--- Entries provided Enclosed Below ---
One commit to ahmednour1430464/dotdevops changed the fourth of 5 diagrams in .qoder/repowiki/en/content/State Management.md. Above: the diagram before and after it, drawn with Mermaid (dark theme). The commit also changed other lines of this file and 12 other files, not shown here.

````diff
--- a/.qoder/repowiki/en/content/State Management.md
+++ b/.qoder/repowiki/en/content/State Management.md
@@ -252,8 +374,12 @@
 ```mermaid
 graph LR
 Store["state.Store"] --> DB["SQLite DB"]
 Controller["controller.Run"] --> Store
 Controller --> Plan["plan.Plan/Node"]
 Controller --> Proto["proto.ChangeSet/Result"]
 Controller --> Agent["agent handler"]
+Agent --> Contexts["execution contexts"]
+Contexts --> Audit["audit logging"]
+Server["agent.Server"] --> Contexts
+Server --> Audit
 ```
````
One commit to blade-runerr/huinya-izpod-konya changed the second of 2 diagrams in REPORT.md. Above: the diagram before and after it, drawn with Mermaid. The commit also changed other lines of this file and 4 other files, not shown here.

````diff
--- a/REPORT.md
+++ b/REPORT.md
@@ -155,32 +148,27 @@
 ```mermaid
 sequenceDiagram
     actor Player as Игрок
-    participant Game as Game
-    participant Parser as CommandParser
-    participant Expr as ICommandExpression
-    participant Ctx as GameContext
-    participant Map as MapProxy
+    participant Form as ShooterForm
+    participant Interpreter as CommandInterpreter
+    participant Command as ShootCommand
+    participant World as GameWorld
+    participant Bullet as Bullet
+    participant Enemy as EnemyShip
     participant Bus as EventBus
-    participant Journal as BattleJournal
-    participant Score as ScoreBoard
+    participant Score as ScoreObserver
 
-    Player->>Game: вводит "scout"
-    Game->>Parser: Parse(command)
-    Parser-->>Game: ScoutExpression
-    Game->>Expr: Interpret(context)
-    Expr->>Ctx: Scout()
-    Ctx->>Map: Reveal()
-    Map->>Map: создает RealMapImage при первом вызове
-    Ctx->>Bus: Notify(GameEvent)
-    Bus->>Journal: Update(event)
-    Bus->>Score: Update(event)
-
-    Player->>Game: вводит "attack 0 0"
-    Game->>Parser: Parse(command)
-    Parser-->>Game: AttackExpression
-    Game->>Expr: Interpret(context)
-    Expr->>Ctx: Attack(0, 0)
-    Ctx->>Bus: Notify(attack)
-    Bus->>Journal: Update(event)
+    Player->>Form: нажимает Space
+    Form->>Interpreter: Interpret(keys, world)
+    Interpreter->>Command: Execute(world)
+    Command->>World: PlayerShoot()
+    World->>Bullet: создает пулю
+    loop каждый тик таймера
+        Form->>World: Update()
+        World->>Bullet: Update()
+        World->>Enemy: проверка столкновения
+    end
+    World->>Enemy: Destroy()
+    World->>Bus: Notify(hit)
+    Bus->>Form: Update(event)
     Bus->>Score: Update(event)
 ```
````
--- End of Enclosed Entries provided ---
--- Entries provided Enclosed Below ---
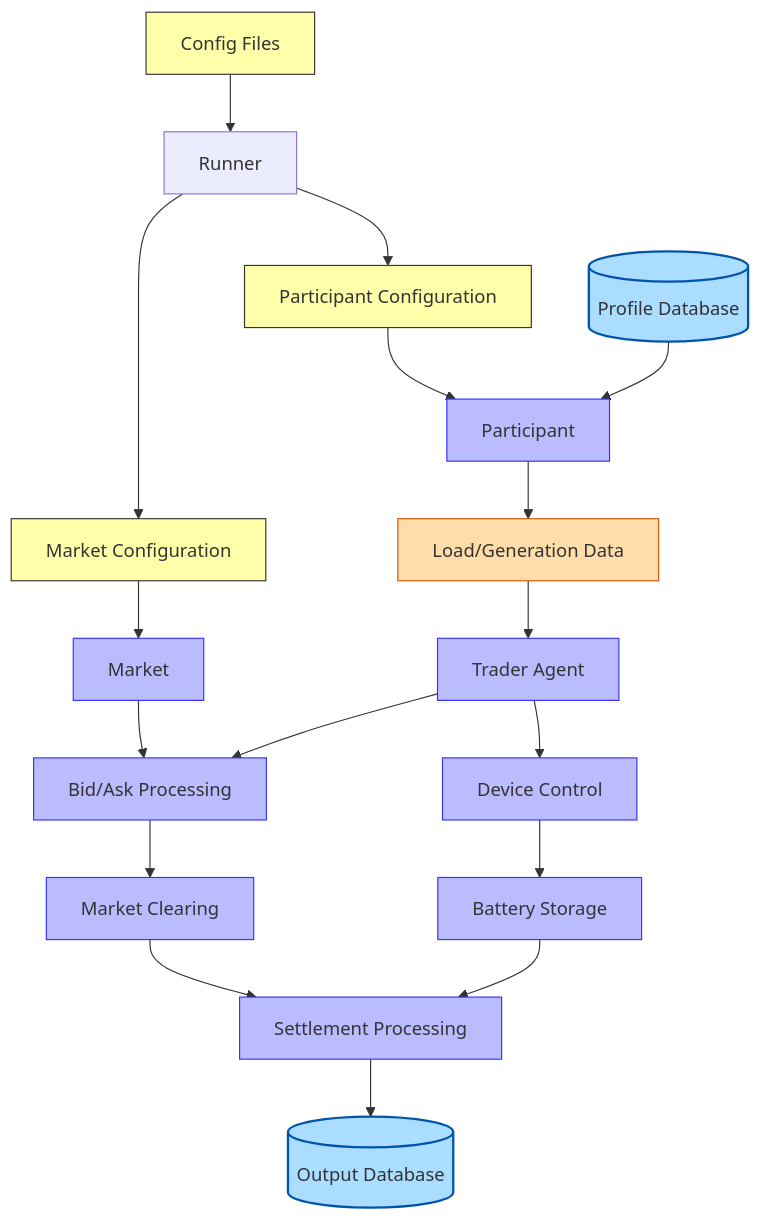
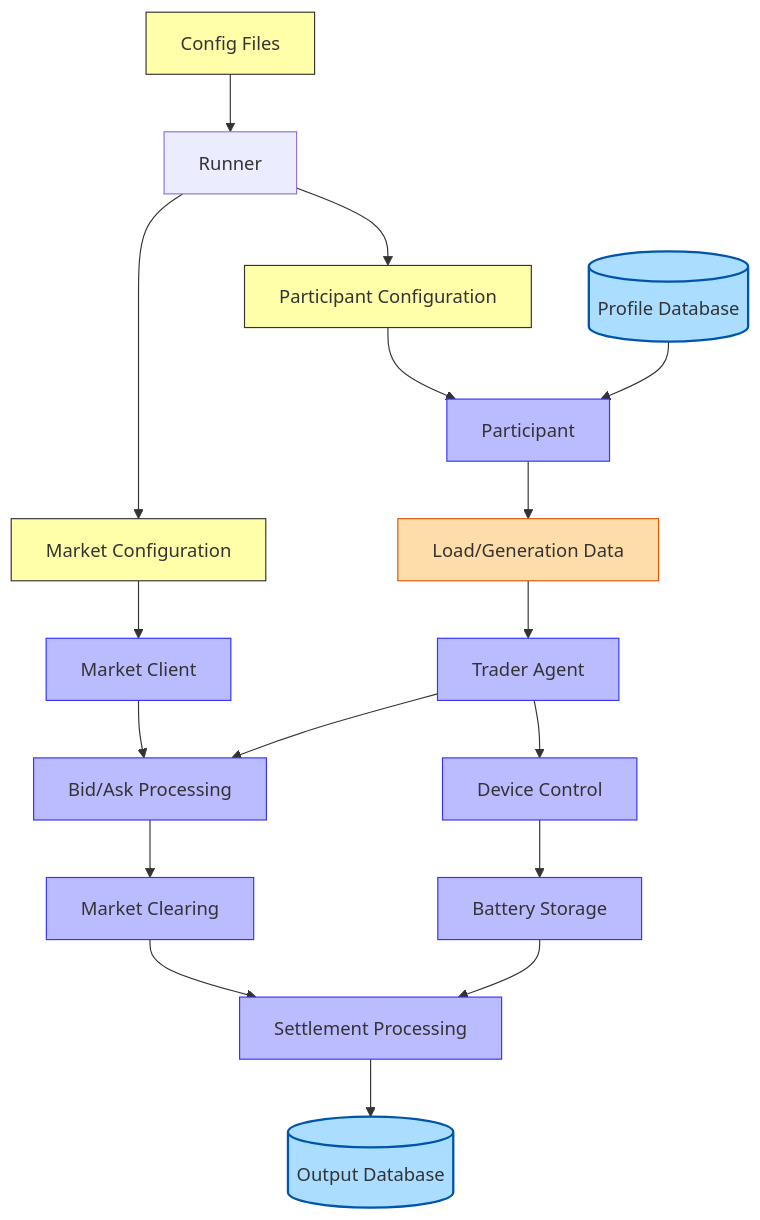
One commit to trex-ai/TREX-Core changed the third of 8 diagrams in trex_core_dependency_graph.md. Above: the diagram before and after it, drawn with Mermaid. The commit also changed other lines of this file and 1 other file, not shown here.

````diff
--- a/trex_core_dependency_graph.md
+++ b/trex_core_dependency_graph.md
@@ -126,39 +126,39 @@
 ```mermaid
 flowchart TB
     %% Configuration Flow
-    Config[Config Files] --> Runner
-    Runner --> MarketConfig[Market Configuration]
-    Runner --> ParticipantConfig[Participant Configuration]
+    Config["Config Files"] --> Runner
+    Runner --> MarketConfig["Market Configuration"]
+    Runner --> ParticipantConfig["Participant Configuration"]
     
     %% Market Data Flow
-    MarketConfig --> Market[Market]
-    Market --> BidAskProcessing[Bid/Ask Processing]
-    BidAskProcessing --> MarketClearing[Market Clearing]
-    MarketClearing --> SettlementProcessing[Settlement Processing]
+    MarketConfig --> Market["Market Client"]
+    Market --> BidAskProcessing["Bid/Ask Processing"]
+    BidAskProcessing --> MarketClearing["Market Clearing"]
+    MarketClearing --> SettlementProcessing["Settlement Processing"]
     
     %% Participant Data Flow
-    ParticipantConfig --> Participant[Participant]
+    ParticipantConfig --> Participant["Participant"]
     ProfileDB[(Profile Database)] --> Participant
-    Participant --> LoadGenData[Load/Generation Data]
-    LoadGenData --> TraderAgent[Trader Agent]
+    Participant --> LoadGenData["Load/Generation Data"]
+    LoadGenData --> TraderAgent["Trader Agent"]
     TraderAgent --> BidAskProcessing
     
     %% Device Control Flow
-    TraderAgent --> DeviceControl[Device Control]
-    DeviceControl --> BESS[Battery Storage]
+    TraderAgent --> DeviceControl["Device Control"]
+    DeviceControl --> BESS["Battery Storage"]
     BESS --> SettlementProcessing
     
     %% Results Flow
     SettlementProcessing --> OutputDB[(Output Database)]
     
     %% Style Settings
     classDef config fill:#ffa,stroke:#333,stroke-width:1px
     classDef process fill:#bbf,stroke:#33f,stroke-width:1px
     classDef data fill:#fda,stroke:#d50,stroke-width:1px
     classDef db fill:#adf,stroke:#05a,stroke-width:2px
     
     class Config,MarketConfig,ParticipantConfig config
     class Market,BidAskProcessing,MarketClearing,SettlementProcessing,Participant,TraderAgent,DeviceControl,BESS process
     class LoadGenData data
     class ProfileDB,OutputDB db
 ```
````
--- End of Enclosed Entries provided ---
--- Entries provided Enclosed Below ---
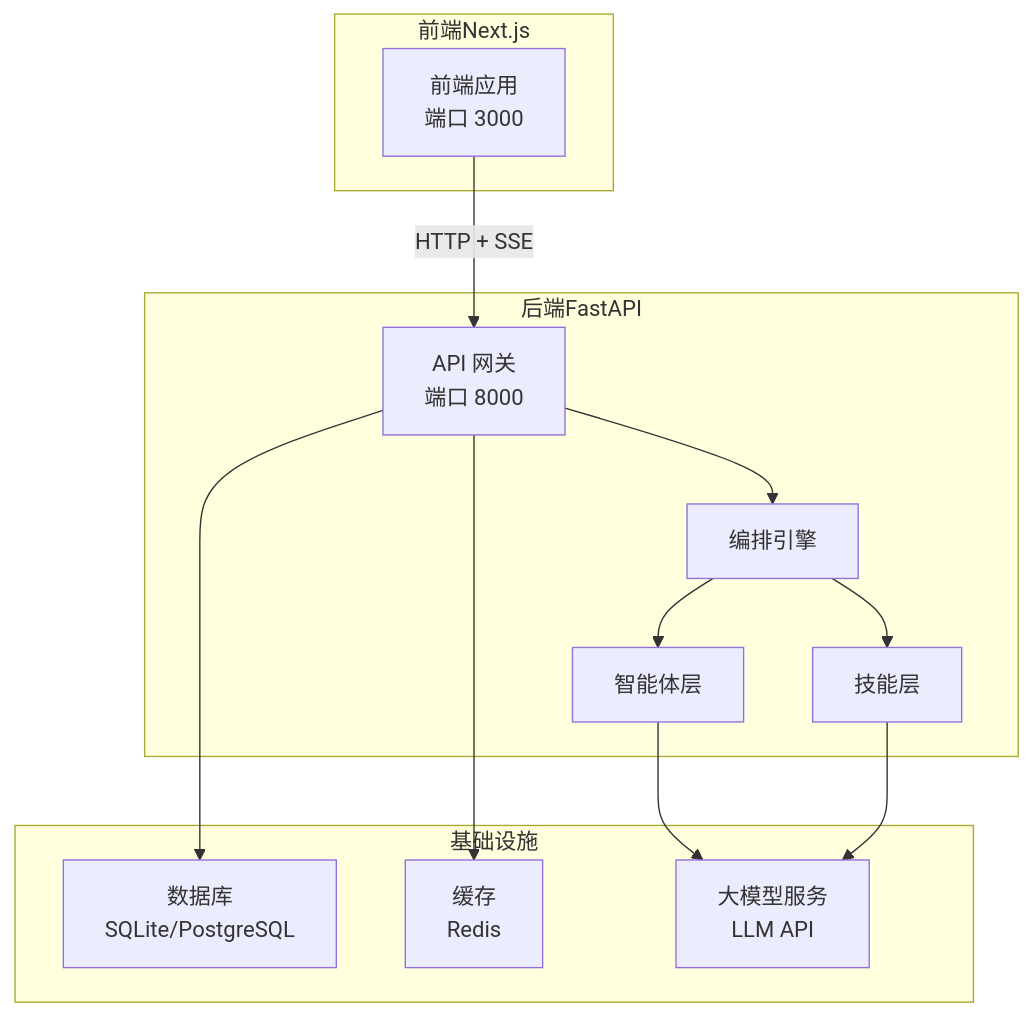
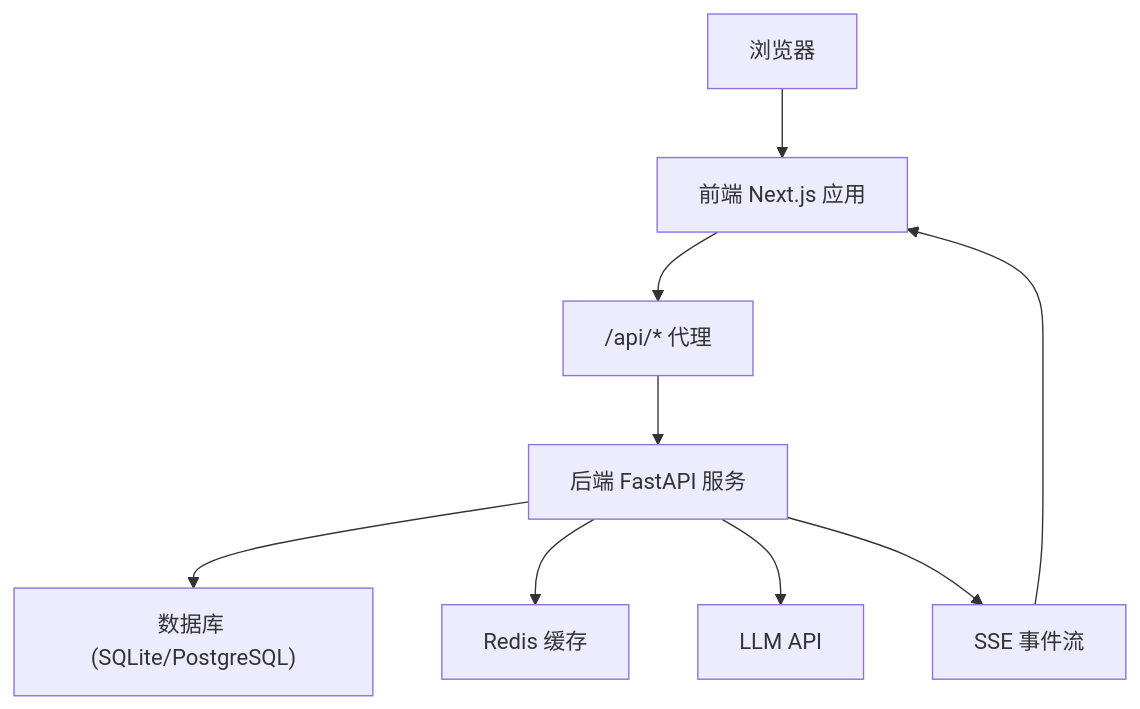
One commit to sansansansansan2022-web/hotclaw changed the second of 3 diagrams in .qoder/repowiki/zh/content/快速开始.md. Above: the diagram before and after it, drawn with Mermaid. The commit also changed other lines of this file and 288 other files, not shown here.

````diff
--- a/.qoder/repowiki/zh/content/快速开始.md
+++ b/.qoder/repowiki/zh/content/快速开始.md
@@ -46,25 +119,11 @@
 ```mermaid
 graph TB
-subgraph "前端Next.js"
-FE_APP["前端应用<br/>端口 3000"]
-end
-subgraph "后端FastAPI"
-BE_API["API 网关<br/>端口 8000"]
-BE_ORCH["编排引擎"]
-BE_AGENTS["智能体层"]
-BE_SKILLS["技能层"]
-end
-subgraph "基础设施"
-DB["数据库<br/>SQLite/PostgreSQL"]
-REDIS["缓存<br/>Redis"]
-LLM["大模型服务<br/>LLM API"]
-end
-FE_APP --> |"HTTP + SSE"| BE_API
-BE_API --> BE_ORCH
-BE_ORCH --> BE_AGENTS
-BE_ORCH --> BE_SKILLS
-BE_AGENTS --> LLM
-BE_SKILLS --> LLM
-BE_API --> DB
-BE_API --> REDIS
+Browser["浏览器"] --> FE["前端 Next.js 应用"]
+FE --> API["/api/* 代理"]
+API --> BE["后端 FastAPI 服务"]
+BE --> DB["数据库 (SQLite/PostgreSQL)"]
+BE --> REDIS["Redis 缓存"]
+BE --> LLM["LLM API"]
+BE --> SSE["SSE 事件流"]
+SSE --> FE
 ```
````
--- End of Enclosed Entries provided ---
_What you need to do_: Report each line in the entries where the string "Update" occurs.

_Response to the exercise_:
-    Bus->>Journal: Update(event)
-    Bus->>Score: Update(event)
-    Bus->>Journal: Update(event)
+        Form->>World: Update()
+        World->>Bullet: Update()
+    Bus->>Form: Update(event)
     Bus->>Score: Update(event)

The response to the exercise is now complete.